• Task item: Give each line of the records again exactly and omit every picture.

═════ Records shown

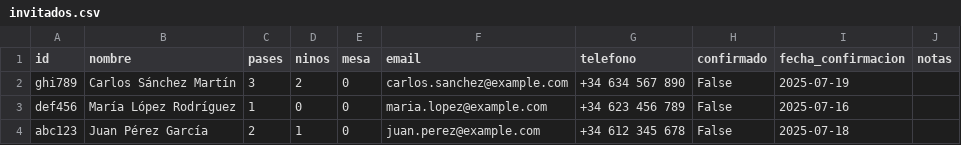
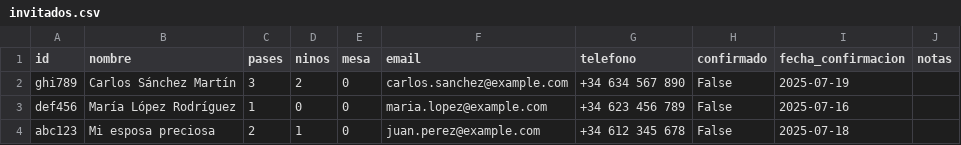
Before and after one commit to GerardoDiman/miBodaGA, a CSV file: data/invitados.csv, drawn as a sheet.

Commit message:
Update guest name in invitados.csv and invitados.json from "Juan Pérez García" to "Mi esposa preciosa" for consistency across data formats.

```diff
--- a/data/invitados.csv
+++ b/data/invitados.csv
@@ -3,2 +3,2 @@ ghi789,Carlos Sánchez Martín,3,2,0,carlos.sanchez@example.com,+34 634 567 890,
 def456,María López Rodríguez,1,0,0,maria.lopez@example.com,+34 623 456 789,False,2025-07-16,
-abc123,Juan Pérez García,2,1,0,juan.perez@example.com,+34 612 345 678,False,2025-07-18,
+abc123,Mi esposa preciosa,2,1,0,juan.perez@example.com,+34 612 345 678,False,2025-07-18,
```
Also changed, not shown: 1 other file.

══════════

• Answer area:
Before and after one commit to GerardoDiman/miBodaGA, a CSV file: data/invitados.csv, drawn as a sheet.

Commit message:
Update guest name in invitados.csv and invitados.json from "Juan Pérez García" to "Mi esposa preciosa" for consistency across data formats.

```diff
--- a/data/invitados.csv
+++ b/data/invitados.csv
@@ -3,2 +3,2 @@ ghi789,Carlos Sánchez Martín,3,2,0,carlos.sanchez@example.com,+34 634 567 890,
 def456,María López Rodríguez,1,0,0,maria.lopez@example.com,+34 623 456 789,False,2025-07-16,
-abc123,Juan Pérez García,2,1,0,juan.perez@example.com,+34 612 345 678,False,2025-07-18,
+abc123,Mi esposa preciosa,2,1,0,juan.perez@example.com,+34 612 345 678,False,2025-07-18,
```
Also changed, not shown: 1 other file.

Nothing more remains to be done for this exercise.